- Traders in the corn market are squarely focused on readying positions for tomorrow morning's USDA reports. This will likely keep action choppy again today.
- Traders expect USDA to lower its production estimate by 77 million bu. to 10.629 billion bu., but traders are anticipating a 16-million-bu. increase to corn carryover.
- This morning's Weekly Export Sales Report showed corn sales of 157,600 MT for 2012-13 and 51,800 MT for 2013-14. While this met expectations and was an improvement over last week, it still represents lackluster demand.
- However, USDA announced Japan bought 152,400 MT of corn for 2013-14.
- Also, Gulf basis levels are steady to firmer this morning and national average corn basis held strong the past week, reminding the market of tight supplies.
Soybean futures have improved to post losses of just 1 to 3 cents through the March contract, while farther deferred months are mildly favoring the upside.
- Traders are removing some risk ahead of USDA's reports tomorrow. Traders expect USDA to raise both its production and carryover estimates slightly from October.
- Also giving bears a slight advantage was a marked slowdown in weekly export sales from recent weeks. Soybean sales of 186,400 MT for 2012-13 and 5,500 MT for 2013-14 fell well short of expectations.
- Brazil's Conab today updated its production forecast. It still expects production between 80.1 million MT (MMT) and 83 MMT, which would be a record-large crop.
- Pressure also comes from a more favorable rain forecast for northern production areas of central and eastern Brazil.
Wheat futures rallied with the open of pit trading to post slight gains in Chicago and Kansas City. Minneapolis wheat is mixed.
- Wheat futures have been choppy this morning as traders are readying for tomorrow's USDA reports. Expectations are for USDA to raise its carryover estimate slightly to 666 million bushels.

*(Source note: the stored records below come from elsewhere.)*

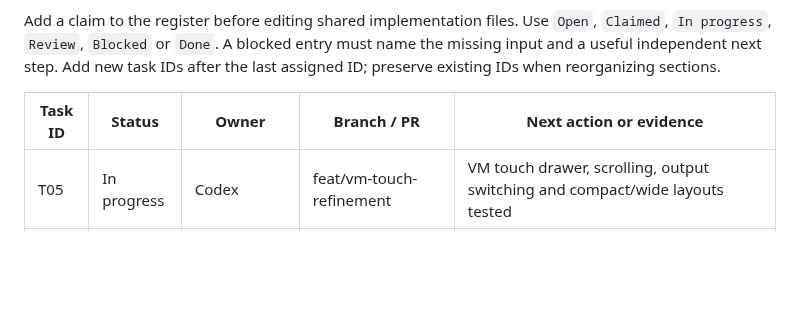
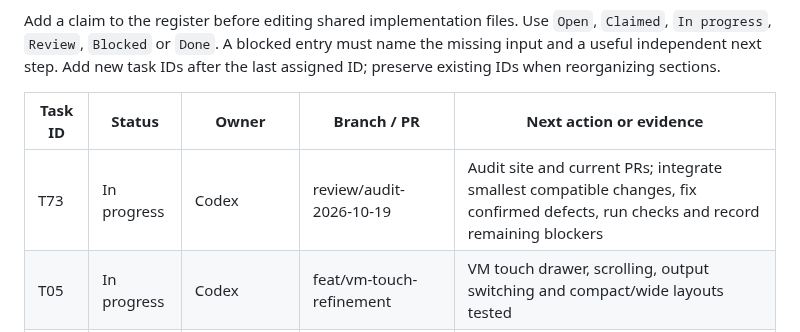
Before and after one commit to Person1873/tessarchy, a Markdown page: AGENT-README.md, the part around the change. Rendered like a GitHub page; blank space fills up the shorter version.

Commit message:
Claim repository and website audit task T73

```diff
--- a/AGENT-README.md
+++ b/AGENT-README.md
@@ -167,6 +167,7 @@ after the last assigned ID; preserve existing IDs when reorganizing sections.
 
 | Task ID | Status | Owner | Branch / PR | Next action or evidence |
 | --- | --- | --- | --- | --- |
+| T73 | In progress | Codex | review/audit-2026-10-19 | Audit site and current PRs; integrate smallest compatible changes, fix confirmed defects, run checks and record remaining blockers |
 | T05 | In progress | Codex | feat/vm-touch-refinement | VM touch drawer, scrolling, output switching and compact/wide layouts tested |
 | T25 | In progress | Codex | feat/vm-touch-refinement | Virgl verified; reduced absent-service polling; 30s CPU samples recorded |
 | T09 | Done | Codex | PR #18 | Guarded battery/power-profile integration; unavailable VM state verified |
```
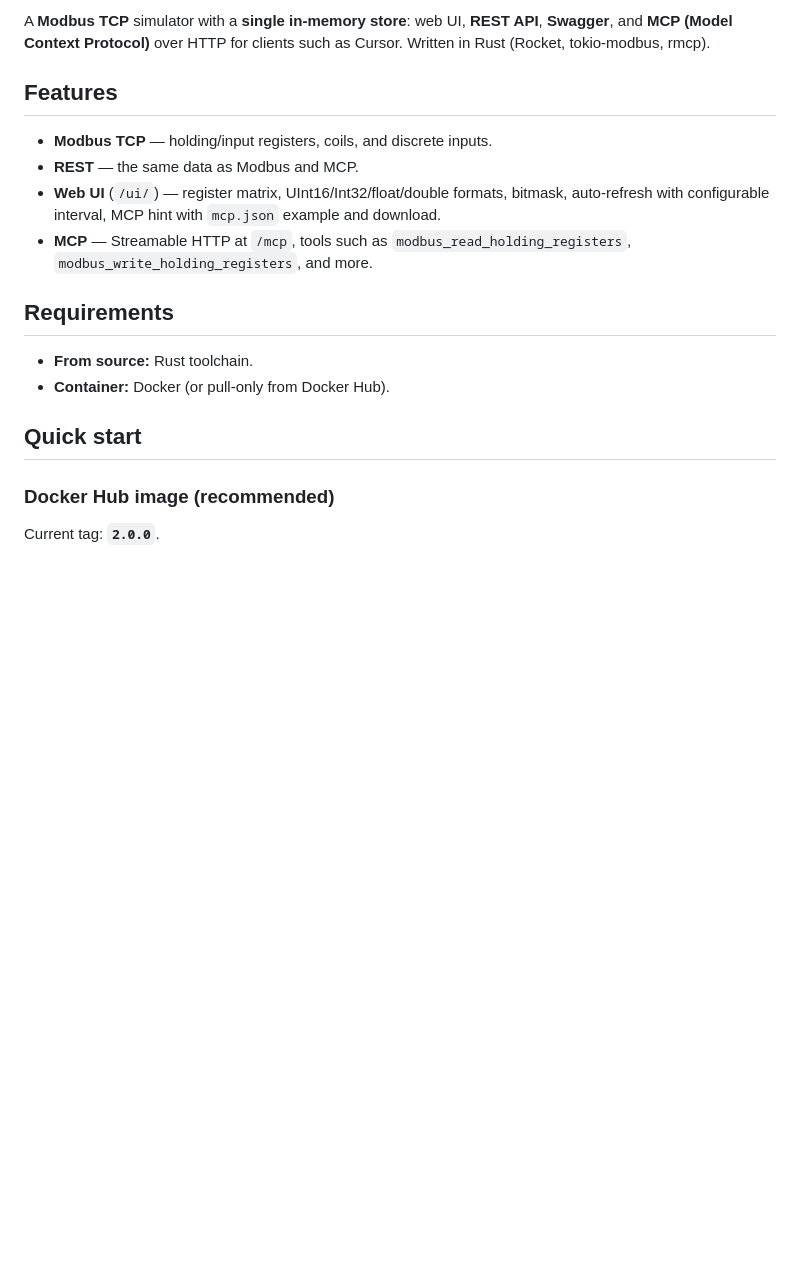
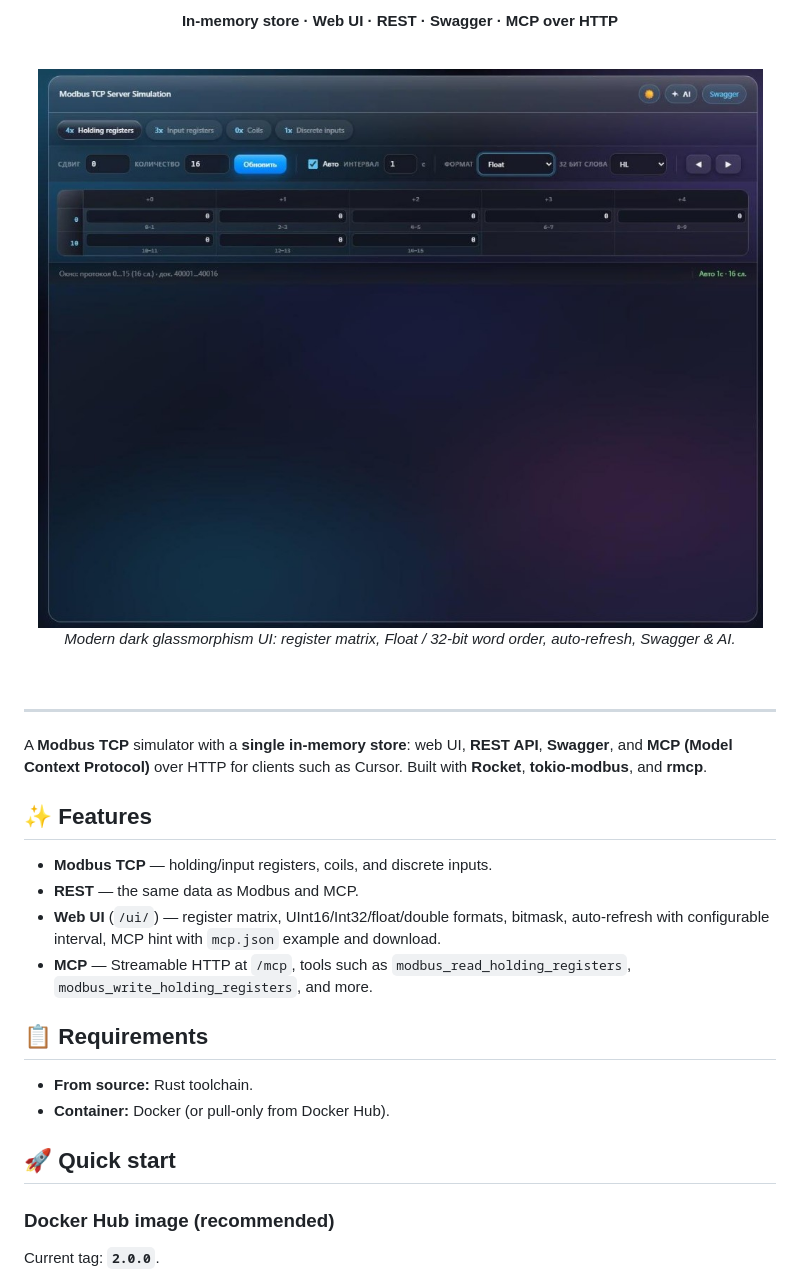
Before and after one commit to Allexd1992/modbus-tcp-simulation, a Markdown page: README.md, the part around one of its changes. Rendered like a GitHub page; pictures changed too: docs/web-ui.png (added); blank space fills up the shorter version.

Commit message:
docs: add web UI screenshot and refresh README layout
Made-with: Cursor

```diff
--- a/README.md
+++ b/README.md
@@ -4,19 +9,33 @@
 
-A **Modbus TCP** simulator with a **single in-memory store**: web UI, **REST API**, **Swagger**, and **MCP (Model Context Protocol)** over HTTP for clients such as Cursor. Written in Rust (Rocket, tokio-modbus, rmcp).
+**In-memory store · Web UI · REST · Swagger · MCP over HTTP**
 
-## Features
+<br/>
+
+<img src="docs/web-ui.png" alt="Modbus TCP Server Simulation — web dashboard" width="920"/>
+
+*Modern dark glassmorphism UI: register matrix, Float / 32-bit word order, auto-refresh, Swagger & AI.*
+
+<br/>
+
+</div>
+
+---
+
+A **Modbus TCP** simulator with a **single in-memory store**: web UI, **REST API**, **Swagger**, and **MCP (Model Context Protocol)** over HTTP for clients such as Cursor. Built with **Rocket**, **tokio-modbus**, and **rmcp**.
+
+## ✨ Features
 
 - **Modbus TCP** — holding/input registers, coils, and discrete inputs.
 - **REST** — the same data as Modbus and MCP.
 - **Web UI** (`/ui/`) — register matrix, UInt16/Int32/float/double formats, bitmask, auto-refresh with configurable interval, MCP hint with `mcp.json` example and download.
 - **MCP** — Streamable HTTP at `/mcp`, tools such as `modbus_read_holding_registers`, `modbus_write_holding_registers`, and more.
 
-## Requirements
+## 📋 Requirements
 
 - **From source:** Rust toolchain.
 - **Container:** Docker (or pull-only from Docker Hub).
 
-## Quick start
+## 🚀 Quick start
 
 ### Docker Hub image (recommended)
 
```
Also changed, not shown: other parts of README.md (+16 -11 lines).
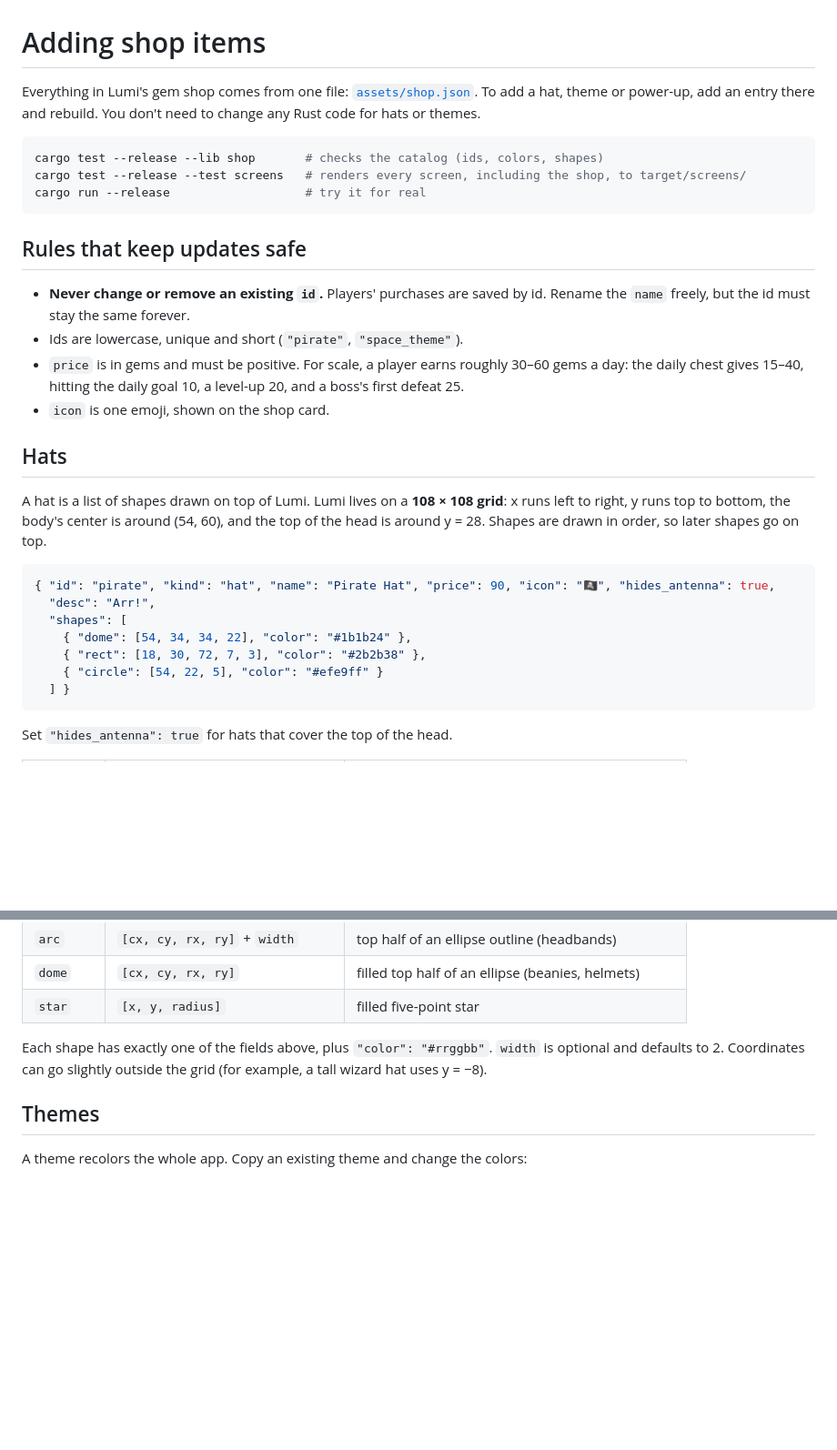
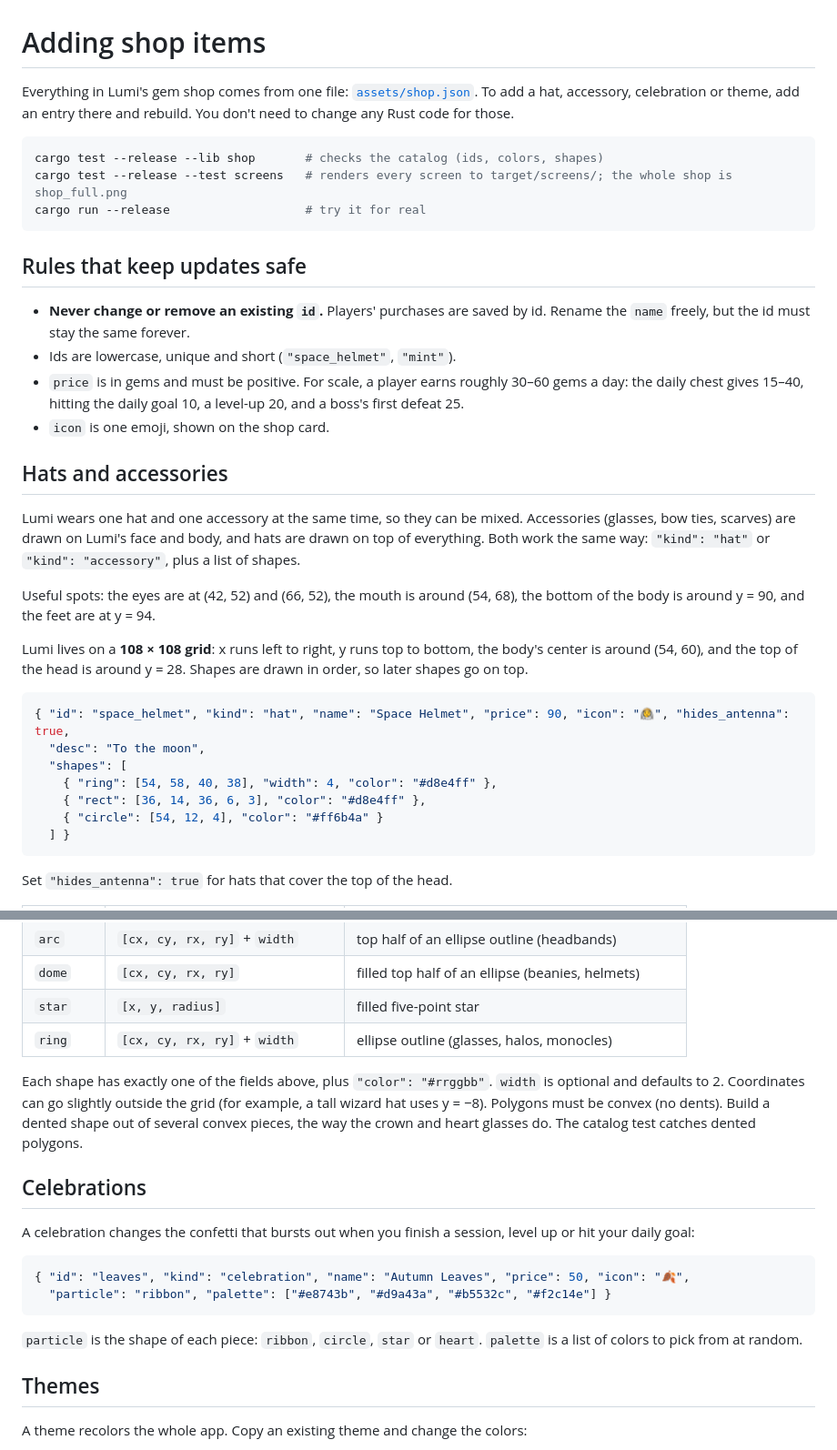
Before and after one commit to Coolcodeingadslfkj/lumi, a Markdown page: docs/ADDING_SHOP_ITEMS.md, 2 parts joined by grey strips. Shown at 91% size. Drawn GitHub-style; blank space fills up the shorter version.

````diff
--- a/docs/ADDING_SHOP_ITEMS.md
+++ b/docs/ADDING_SHOP_ITEMS.md
@@ -1,12 +1,12 @@
 # Adding shop items
 
 Everything in Lumi's gem shop comes from one file: [`assets/shop.json`](../assets/shop.json).
-To add a hat, theme or power-up, add an entry there and rebuild. You don't need to change any Rust code
-for hats or themes.
+To add a hat, accessory, celebration or theme, add an entry there and rebuild. You don't need to change
+any Rust code for those.
 
 ```sh
 cargo test --release --lib shop       # checks the catalog (ids, colors, shapes)
-cargo test --release --test screens   # renders every screen, including the shop, to target/screens/
+cargo test --release --test screens   # renders every screen to target/screens/; the whole shop is shop_full.png
 cargo run --release                   # try it for real
 ```
 
@@ -14,24 +14,30 @@ cargo run --release                   # try it for real
 
 - **Never change or remove an existing `id`.** Players' purchases are saved by id. Rename the
   `name` freely, but the id must stay the same forever.
-- Ids are lowercase, unique and short (`"pirate"`, `"space_theme"`).
+- Ids are lowercase, unique and short (`"space_helmet"`, `"mint"`).
 - `price` is in gems and must be positive. For scale, a player earns roughly 30–60 gems a day: the daily
   chest gives 15–40, hitting the daily goal 10, a level-up 20, and a boss's first defeat 25.
 - `icon` is one emoji, shown on the shop card.
 
-## Hats
+## Hats and accessories
 
-A hat is a list of shapes drawn on top of Lumi. Lumi lives on a **108 × 108 grid**: x runs left to right,
+Lumi wears one hat and one accessory at the same time, so they can be mixed. Accessories (glasses, bow
+ties, scarves) are drawn on Lumi's face and body, and hats are drawn on top of everything. Both work the same way:
+`"kind": "hat"` or `"kind": "accessory"`, plus a list of shapes.
+
+Useful spots: the eyes are at (42, 52) and (66, 52), the mouth is around (54, 68), the bottom of the body is around y = 90, and the feet are at y = 94.
+
+Lumi lives on a **108 × 108 grid**: x runs left to right,
 y runs top to bottom, the body's center is around (54, 60), and the top of the head is around y = 28.
 Shapes are drawn in order, so later shapes go on top.
 
 ```json
-{ "id": "pirate", "kind": "hat", "name": "Pirate Hat", "price": 90, "icon": "🏴‍☠️", "hides_antenna": true,
-  "desc": "Arr!",
+{ "id": "space_helmet", "kind": "hat", "name": "Space Helmet", "price": 90, "icon": "🧑‍🚀", "hides_antenna": true,
+  "desc": "To the moon",
   "shapes": [
-    { "dome": [54, 34, 34, 22], "color": "#1b1b24" },
-    { "rect": [18, 30, 72, 7, 3], "color": "#2b2b38" },
-    { "circle": [54, 22, 5], "color": "#efe9ff" }
+    { "ring": [54, 58, 40, 38], "width": 4, "color": "#d8e4ff" },
+    { "rect": [36, 14, 36, 6, 3], "color": "#d8e4ff" },
+    { "circle": [54, 12, 4], "color": "#ff6b4a" }
   ] }
 ```
 
@@ -47,9 +53,23 @@ Set `"hides_antenna": true` for hats that cover the top of the head.
 | `arc`     | `[cx, cy, rx, ry]` + `width`         | top half of an ellipse outline (headbands) |
 | `dome`    | `[cx, cy, rx, ry]`                   | filled top half of an ellipse (beanies, helmets) |
 | `star`    | `[x, y, radius]`                     | filled five-point star |
+| `ring`    | `[cx, cy, rx, ry]` + `width`         | ellipse outline (glasses, halos, monocles) |
 
 Each shape has exactly one of the fields above, plus `"color": "#rrggbb"`. `width` is optional and
 defaults to 2. Coordinates can go slightly outside the grid (for example, a tall wizard hat uses y = −8).
+Polygons must be convex (no dents). Build a dented shape out of several convex pieces, the way the
+crown and heart glasses do. The catalog test catches dented polygons.
+
+## Celebrations
+
+A celebration changes the confetti that bursts out when you finish a session, level up or hit your daily goal:
+
+```json
+{ "id": "leaves", "kind": "celebration", "name": "Autumn Leaves", "price": 50, "icon": "🍂",
+  "particle": "ribbon", "palette": ["#e8743b", "#d9a43a", "#b5532c", "#f2c14e"] }
+```
+
+`particle` is the shape of each piece: `ribbon`, `circle`, `star` or `heart`. `palette` is a list of colors to pick from at random.
 
 ## Themes
 
````
Also changed, not shown: other parts of docs/ADDING_SHOP_ITEMS.md (+10 -2 lines), README.md (+3 -2 lines), docs/screenshots/shop.png, 10 other files.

- News the Food and Agriculture Organization of the United Nations has lowered its 2012-13 global wheat crop projection by 2.8 MMT from last month to 661.2 MMT is providing light support.
- Also, this morning's National Drought Monitor reminded traders that HRW wheat is in tough shape as drought in the in the Central and Southern Plains is worsening. There is some precip in the forecast for the region over the weekend, however.
- This morning's weekly export sales report showed sales of 209,400 MT for 2012-13 and 11,500 MT for 2013-14. Combined, the tally was still below traders' expectations.
Live and feeder cattle futures are off to a narrowly mixed start.
- Price action is light and choppy in live cattle as traders wait for cash cattle trade to get underway. Most expect packers to prevail in the cash cattle standoff as showlists are up sharply this week and packers' cutting margins are deep in the red.
- But stabilization of the boxed beef market and solid movement this week will give feedlots a bit of leverage and should prevent sharply lower cash trade.
- Also, this morning's export beef sales of 19,400 MT for 2012 and 800 MT for 2013 signal strong export demand.
- The market is also benefiting from news Japan's Ministry of Health, Labor and Welfare has decided to relax the rules to allow beef from cattle under 30 months and hopes to implement the new rules by year-end.
- Feeder cattle futures are choppy as traders weigh slightly lower corn prices against a firmer greenback.
Lean hog futures are off to a choppy to mostly firmer start.
- Selling interest is being limited by improvement in the pork market yesterday. The pork cutout value rose 67 cents yesterday, thanks largely to gains in loins and ribs. Movement was unimpressive, however, at 46.8 loads.
- Traders are engaging in some light profit-taking after yesterday's impressive rally in nearby contracts to bring December futures within $2 of the cash hog index.
- The cash hog market is steady to lower as most packers are well supplied for the week and supplies are plentiful.
- Dollar strength is also limiting followthrough buying interest today.